May 5, 1992
Louis R. Ravetti
Ent Federal Credit Union
805 N. Murray
Colorado Springs, CO 80935
Re: Escrow Funds Insurability (Your Letter of March 25, 1992)
Dear Mr. Ravetti:
You have requested an opinion regarding the insurability of certain real estate escrow accounts at Ent Federal Credit Union ("FCU"). It is our opinion that unless the owners of the funds are FCU members, the real estate escrow accounts are not insurable as escrow accounts. Neither are they insurable as unincorporated association accounts.
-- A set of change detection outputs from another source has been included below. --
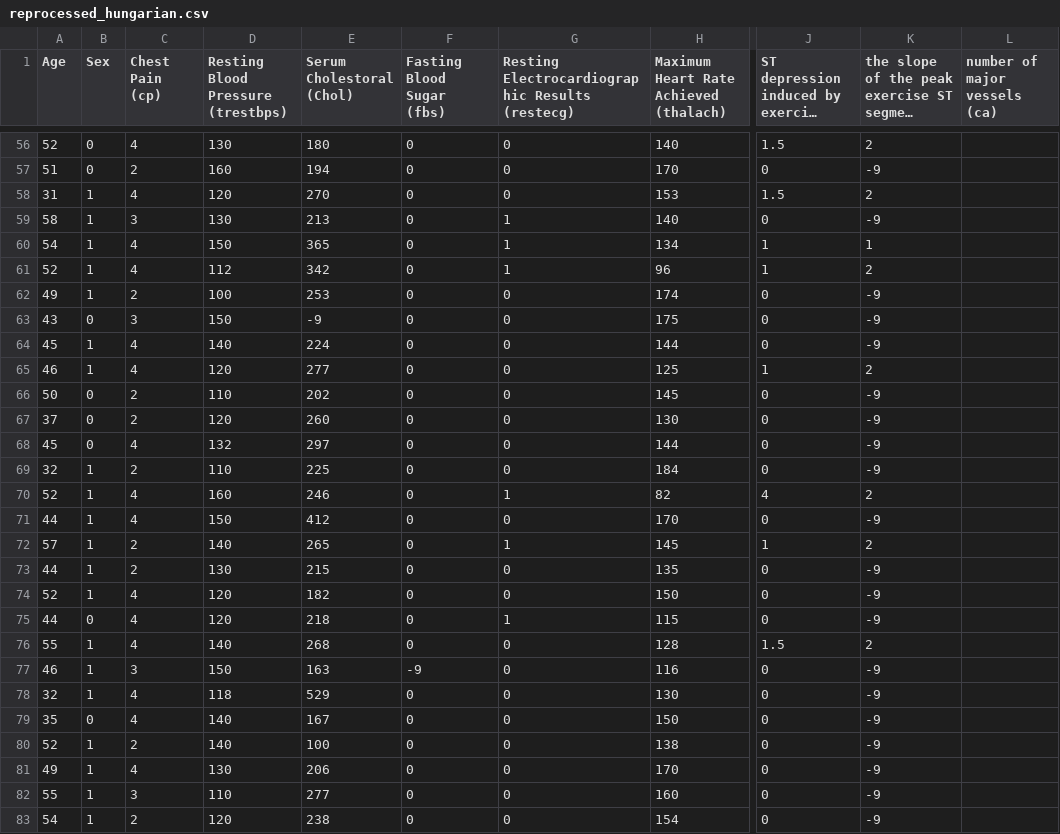
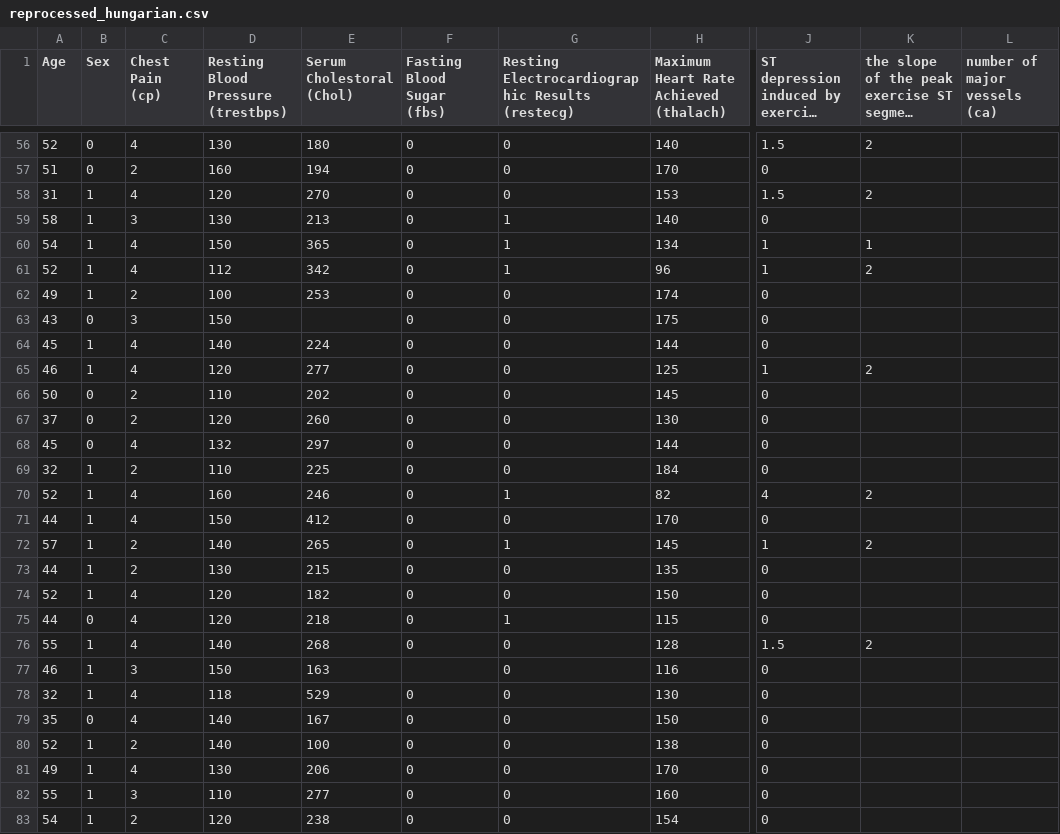
Before and after one commit to jenny0741/final_project, a CSV file: Resources/reprocessed_hungarian.csv, drawn as a sheet; only a part is shown, gaps mark what is left out; long unchanged cells end in …; the diff covers the shown part only; the diff names each change by its address in the sheet, - before the commit and + after, or states it on an @@ line.

```diff
--- a/Resources/reprocessed_hungarian.csv
+++ b/Resources/reprocessed_hungarian.csv
-K57: -9
+K57: (empty)
-K59: -9
+K59: (empty)
-K62:K64: -9
+K62:K64: (empty)
-E63 (Serum Cholestoral (Chol)): -9
+E63 (Serum Cholestoral (Chol)): (empty)
-K66:K69: -9
+K66:K69: (empty)
-K71: -9
+K71: (empty)
-K73:K75: -9
+K73:K75: (empty)
-F77 (Fasting Blood Sugar (fbs)): -9
+F77 (Fasting Blood Sugar (fbs)): (empty)
-K77:K83: -9
+K77:K83: (empty)
```
Also changed, not shown: 116 edited cells elsewhere in this file, 1 other file.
The Ent FCU accounts are presently structured as escrow accounts. Escrow is defined as "[a] writing, deed, money, stock or other property delivered by the grantor, promisor or obligor into the hands of a third person, to be held by the latter until the happening of a contingency or performance of a condition, and then by him delivered to the grantee, promisee or obligee." Black's Law Dictionary (5th ed., 1979). As funds held from the buyer of property for the seller of property by a real estate broker in a FCU until the sale is consummated or terminated, the escrow account is deemed an account held by agent for NCUSIF insurance purposes. See 12 C.F.R. ~745.3(a)(2); see also NCUA Opinion Letter from me to Jeff Rodman, Actors FCU, re: Share Insurance of Escrow Accounts, dated June 4, 1990 (enclosed); NCUA Opinion Letter from me to C.S. Smebakken, U.S. Dept. of Agriculture, re: Insurance of Market Agency Accounts, dated April 3, 1989 (enclosed); and NCUA Opinion Letter from James J. Engel, Deputy General Counsel, to Steven D. Eimert, Esq., Sherin and Lodgen, re: Share Insurance Coverage, dated November 30, 1988 (enclosed). As these opinion letters state, the membership status of the escrow agent is irrelevant for NCUSIF insurance purposes, and the membership status of the buyer (owner of the funds) is determinative. In this case the real estate buyers are presumably not members of the FCU, and so the escrow accounts are not insured.
Even if the real estate escrow accounts were restructured to be corporate or unincorporated association accounts they would remain uninsured. In order to obtain separate NCUSIF insurance coverage, a corporation or unincorporated association must be engaged in an "independent activity", that is, "an activity other than one directed solely at increasing insurance coverage." 12 C.F.R. ~745.6. As only the form, but not the substance, of the accounts would change in this scenario, the account would be "deemed to be owned by the person or persons ... comprising such ... unincorporated association." Id. Therefore, the nonmember owners of the funds in the account would remain uninsured.
Hattie M. Ulan,
Associate General Counsel